Task to complete
Please repeat the records beneath this task exactly as they appear, but skip the images.

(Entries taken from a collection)
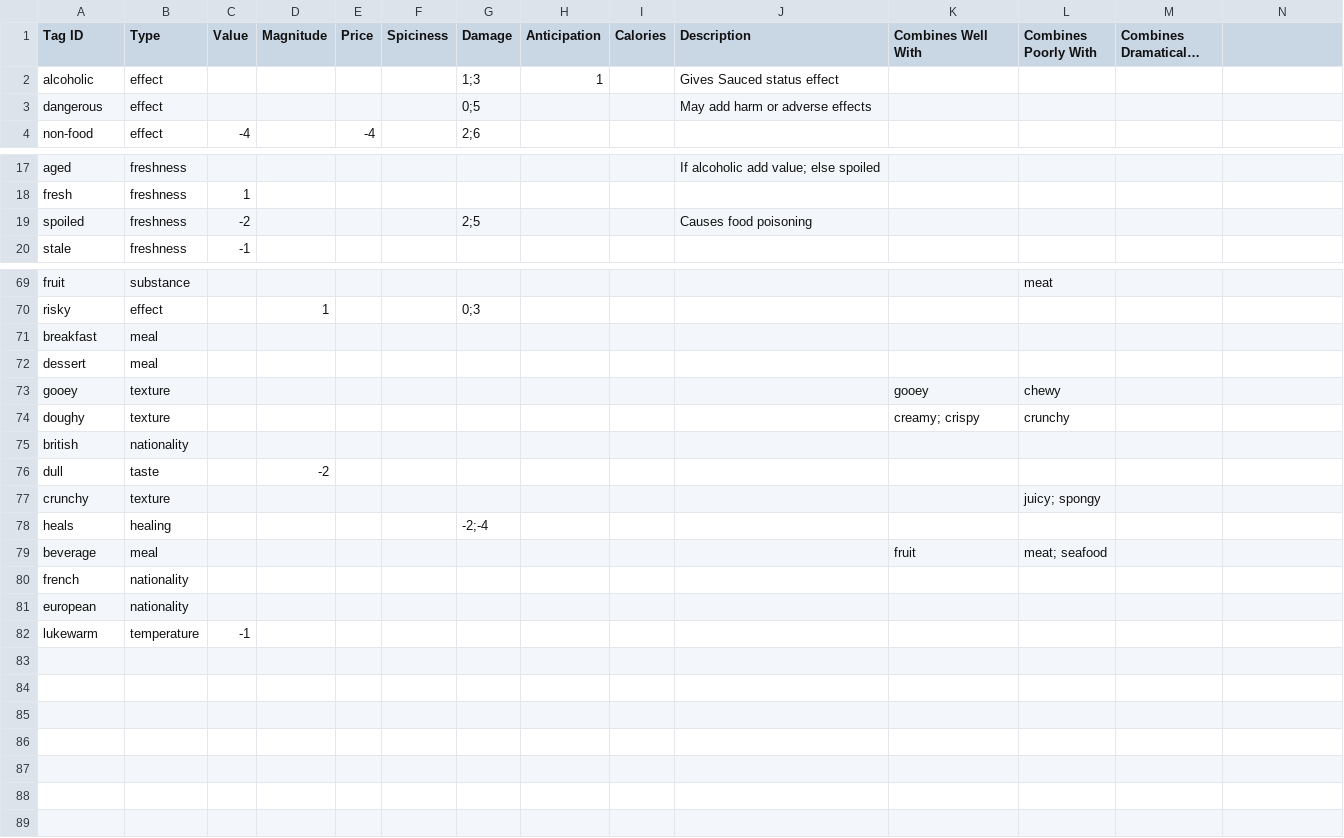
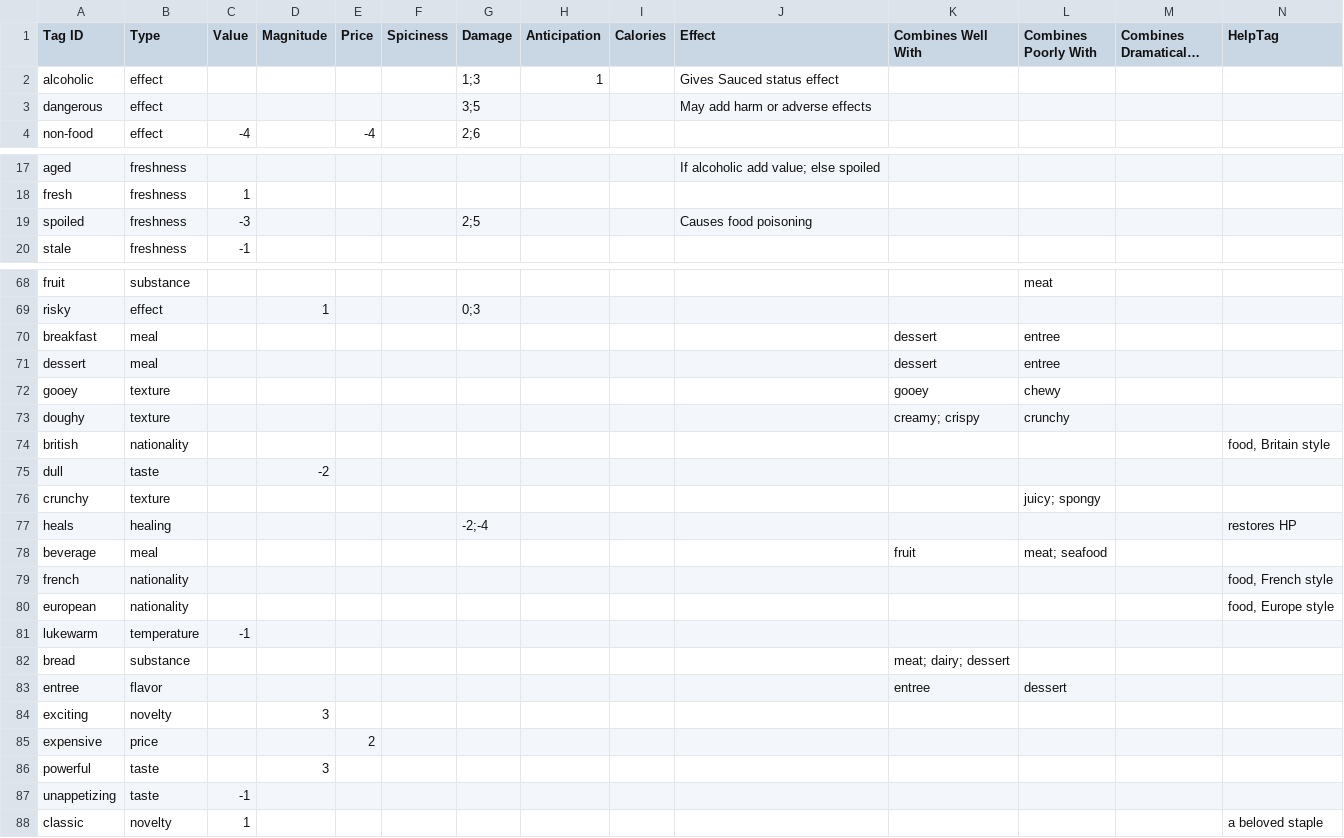
Before and after one commit to schwin42/Buffet-Hero, a CSV file: Assets/Data/Buffet Legend - Tags.csv, drawn as a sheet; only a part is shown, gaps mark what is left out; long unchanged cells end in …; addresses are those after the commit; the diff covers the shown part only; the diff names each change by its address in the sheet, - before the commit and + after, or states it on an @@ line.

```diff
--- a/Assets/Data/Buffet Legend - Tags.csv
+++ b/Assets/Data/Buffet Legend - Tags.csv
-J1: Description
+J1: Effect
-N1: (empty)
+N1: HelpTag
-G3 (Damage): 0;5
+G3 (Damage): 3;5
-C19 (Value): -2
+C19 (Value): -3
-K70:K71 (Combines Well With): (empty)
+K70:K71 (Combines Well With): dessert
-L70:L71 (Combines Poorly With): (empty)
+L70:L71 (Combines Poorly With): entree
-N74 (HelpTag): (empty)
+N74 (HelpTag): food, Britain style
-N77 (HelpTag): (empty)
+N77 (HelpTag): restores HP
-N79 (HelpTag): (empty)
+N79 (HelpTag): food, French style
-N80 (HelpTag): (empty)
+N80 (HelpTag): food, Europe style
+row 82: bread | substance |  |  |  |  |  |  |  |  | meat; dairy; dessert
+row 83: entree | flavor |  |  |  |  |  |  |  |  | entree | dessert
+row 84: exciting | novelty |  | 3
+row 85: expensive | price |  |  | 2
+row 86: powerful | taste |  | 3
+row 87: unappetizing | taste | -1
+row 88: classic | novelty | 1 |  |  |  |  |  |  |  |  |  |  | a beloved staple
```
Also changed, not shown: 1 removed row and 10 edited cells elsewhere in this file, Assets/Data/Buffet Legend - Food Attributes.csv, 4 other files.
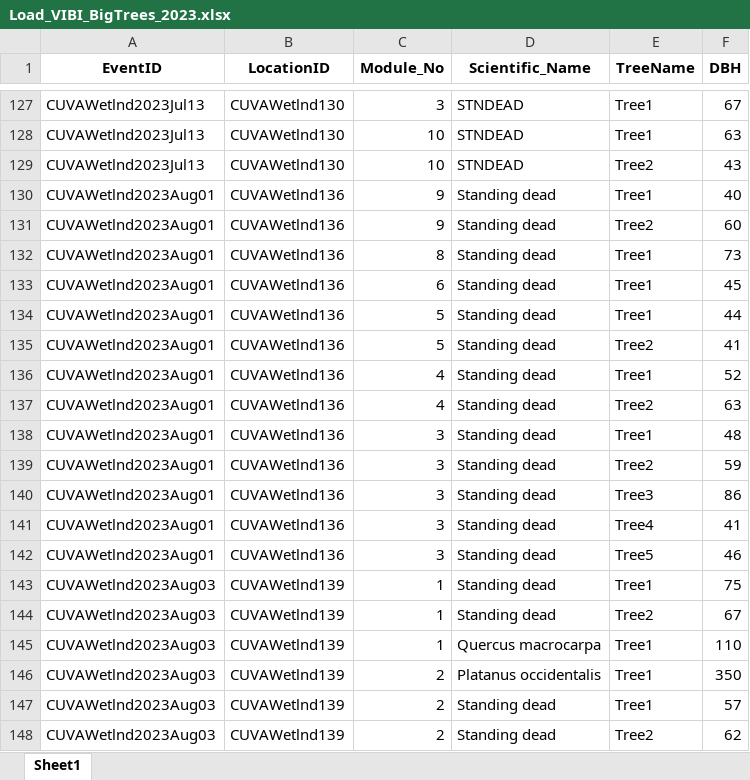
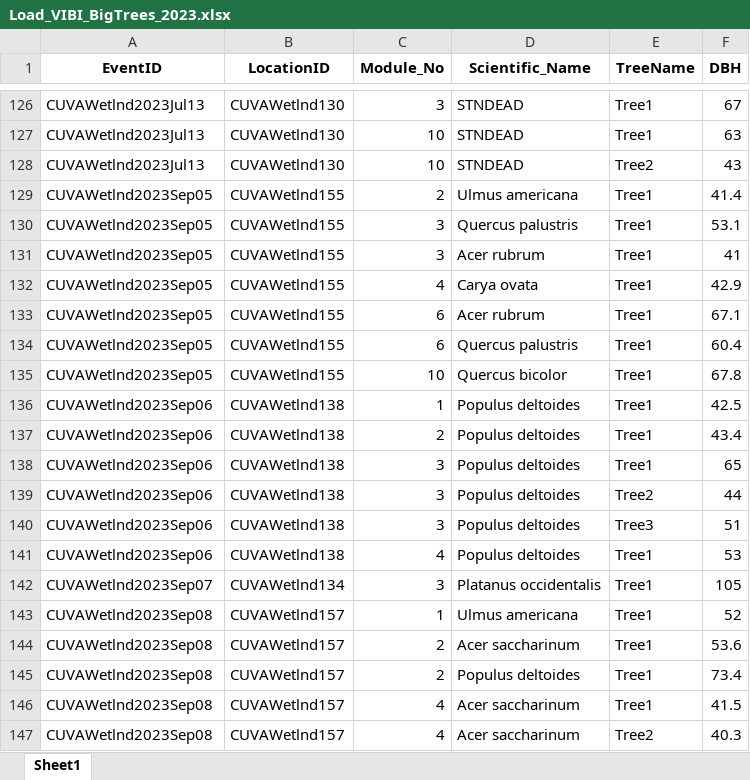
Before and after one commit to HeartlandNetwork/HTLN-data-capture, an Excel workbook: wetlands/src/VIBI-BigTrees/Load_VIBI_BigTrees_2023.xlsx, sheet Sheet1, drawn as a sheet; only a part is shown, gaps mark what is left out; the shorter side is filled out with more unchanged rows; values as stored, in another font and other column widths than the file's, no borders; the diff covers the shown part only; the diff names each change by its address in the sheet, - before the commit and + after, or states it on an @@ line.

Commit message:
corrected spreadsheet dups

```diff
--- a/wetlands/src/VIBI-BigTrees/Load_VIBI_BigTrees_2023.xlsx (sheet Sheet1)
+++ b/wetlands/src/VIBI-BigTrees/Load_VIBI_BigTrees_2023.xlsx (sheet Sheet1)
-row 130: CUVAWetlnd2023Aug01 | CUVAWetlnd136 | 9 | Standing dead | Tree1 | 40
-row 131: CUVAWetlnd2023Aug01 | CUVAWetlnd136 | 9 | Standing dead | Tree2 | 60
-row 132: CUVAWetlnd2023Aug01 | CUVAWetlnd136 | 8 | Standing dead | Tree1 | 73
-row 133: CUVAWetlnd2023Aug01 | CUVAWetlnd136 | 6 | Standing dead | Tree1 | 45
-row 134: CUVAWetlnd2023Aug01 | CUVAWetlnd136 | 5 | Standing dead | Tree1 | 44
-row 135: CUVAWetlnd2023Aug01 | CUVAWetlnd136 | 5 | Standing dead | Tree2 | 41
-row 136: CUVAWetlnd2023Aug01 | CUVAWetlnd136 | 4 | Standing dead | Tree1 | 52
-row 137: CUVAWetlnd2023Aug01 | CUVAWetlnd136 | 4 | Standing dead | Tree2 | 63
-row 138: CUVAWetlnd2023Aug01 | CUVAWetlnd136 | 3 | Standing dead | Tree1 | 48
-row 139: CUVAWetlnd2023Aug01 | CUVAWetlnd136 | 3 | Standing dead | Tree2 | 59
-row 140: CUVAWetlnd2023Aug01 | CUVAWetlnd136 | 3 | Standing dead | Tree3 | 86
-row 141: CUVAWetlnd2023Aug01 | CUVAWetlnd136 | 3 | Standing dead | Tree4 | 41
-row 142: CUVAWetlnd2023Aug01 | CUVAWetlnd136 | 3 | Standing dead | Tree5 | 46
-row 143: CUVAWetlnd2023Aug03 | CUVAWetlnd139 | 1 | Standing dead | Tree1 | 75
-row 144: CUVAWetlnd2023Aug03 | CUVAWetlnd139 | 1 | Standing dead | Tree2 | 67
-row 145: CUVAWetlnd2023Aug03 | CUVAWetlnd139 | 1 | Quercus macrocarpa | Tree1 | 110
-row 146: CUVAWetlnd2023Aug03 | CUVAWetlnd139 | 2 | Platanus occidentalis | Tree1 | 350
-row 147: CUVAWetlnd2023Aug03 | CUVAWetlnd139 | 2 | Standing dead | Tree1 | 57
-row 148: CUVAWetlnd2023Aug03 | CUVAWetlnd139 | 2 | Standing dead | Tree2 | 62
```
Also changed, not shown: 38 removed rows elsewhere in this sheet, 1 other file.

Written response
Before and after one commit to schwin42/Buffet-Hero, a CSV file: Assets/Data/Buffet Legend - Tags.csv, drawn as a sheet; only a part is shown, gaps mark what is left out; long unchanged cells end in …; addresses are those after the commit; the diff covers the shown part only; the diff names each change by its address in the sheet, - before the commit and + after, or states it on an @@ line.

```diff
--- a/Assets/Data/Buffet Legend - Tags.csv
+++ b/Assets/Data/Buffet Legend - Tags.csv
-J1: Description
+J1: Effect
-N1: (empty)
+N1: HelpTag
-G3 (Damage): 0;5
+G3 (Damage): 3;5
-C19 (Value): -2
+C19 (Value): -3
-K70:K71 (Combines Well With): (empty)
+K70:K71 (Combines Well With): dessert
-L70:L71 (Combines Poorly With): (empty)
+L70:L71 (Combines Poorly With): entree
-N74 (HelpTag): (empty)
+N74 (HelpTag): food, Britain style
-N77 (HelpTag): (empty)
+N77 (HelpTag): restores HP
-N79 (HelpTag): (empty)
+N79 (HelpTag): food, French style
-N80 (HelpTag): (empty)
+N80 (HelpTag): food, Europe style
+row 82: bread | substance |  |  |  |  |  |  |  |  | meat; dairy; dessert
+row 83: entree | flavor |  |  |  |  |  |  |  |  | entree | dessert
+row 84: exciting | novelty |  | 3
+row 85: expensive | price |  |  | 2
+row 86: powerful | taste |  | 3
+row 87: unappetizing | taste | -1
+row 88: classic | novelty | 1 |  |  |  |  |  |  |  |  |  |  | a beloved staple
```
Also changed, not shown: 1 removed row and 10 edited cells elsewhere in this file, Assets/Data/Buffet Legend - Food Attributes.csv, 4 other files.
Before and after one commit to HeartlandNetwork/HTLN-data-capture, an Excel workbook: wetlands/src/VIBI-BigTrees/Load_VIBI_BigTrees_2023.xlsx, sheet Sheet1, drawn as a sheet; only a part is shown, gaps mark what is left out; the shorter side is filled out with more unchanged rows; values as stored, in another font and other column widths than the file's, no borders; the diff covers the shown part only; the diff names each change by its address in the sheet, - before the commit and + after, or states it on an @@ line.

Commit message:
corrected spreadsheet dups

```diff
--- a/wetlands/src/VIBI-BigTrees/Load_VIBI_BigTrees_2023.xlsx (sheet Sheet1)
+++ b/wetlands/src/VIBI-BigTrees/Load_VIBI_BigTrees_2023.xlsx (sheet Sheet1)
-row 130: CUVAWetlnd2023Aug01 | CUVAWetlnd136 | 9 | Standing dead | Tree1 | 40
-row 131: CUVAWetlnd2023Aug01 | CUVAWetlnd136 | 9 | Standing dead | Tree2 | 60
-row 132: CUVAWetlnd2023Aug01 | CUVAWetlnd136 | 8 | Standing dead | Tree1 | 73
-row 133: CUVAWetlnd2023Aug01 | CUVAWetlnd136 | 6 | Standing dead | Tree1 | 45
-row 134: CUVAWetlnd2023Aug01 | CUVAWetlnd136 | 5 | Standing dead | Tree1 | 44
-row 135: CUVAWetlnd2023Aug01 | CUVAWetlnd136 | 5 | Standing dead | Tree2 | 41
-row 136: CUVAWetlnd2023Aug01 | CUVAWetlnd136 | 4 | Standing dead | Tree1 | 52
-row 137: CUVAWetlnd2023Aug01 | CUVAWetlnd136 | 4 | Standing dead | Tree2 | 63
-row 138: CUVAWetlnd2023Aug01 | CUVAWetlnd136 | 3 | Standing dead | Tree1 | 48
-row 139: CUVAWetlnd2023Aug01 | CUVAWetlnd136 | 3 | Standing dead | Tree2 | 59
-row 140: CUVAWetlnd2023Aug01 | CUVAWetlnd136 | 3 | Standing dead | Tree3 | 86
-row 141: CUVAWetlnd2023Aug01 | CUVAWetlnd136 | 3 | Standing dead | Tree4 | 41
-row 142: CUVAWetlnd2023Aug01 | CUVAWetlnd136 | 3 | Standing dead | Tree5 | 46
-row 143: CUVAWetlnd2023Aug03 | CUVAWetlnd139 | 1 | Standing dead | Tree1 | 75
-row 144: CUVAWetlnd2023Aug03 | CUVAWetlnd139 | 1 | Standing dead | Tree2 | 67
-row 145: CUVAWetlnd2023Aug03 | CUVAWetlnd139 | 1 | Quercus macrocarpa | Tree1 | 110
-row 146: CUVAWetlnd2023Aug03 | CUVAWetlnd139 | 2 | Platanus occidentalis | Tree1 | 350
-row 147: CUVAWetlnd2023Aug03 | CUVAWetlnd139 | 2 | Standing dead | Tree1 | 57
-row 148: CUVAWetlnd2023Aug03 | CUVAWetlnd139 | 2 | Standing dead | Tree2 | 62
```
Also changed, not shown: 38 removed rows elsewhere in this sheet, 1 other file.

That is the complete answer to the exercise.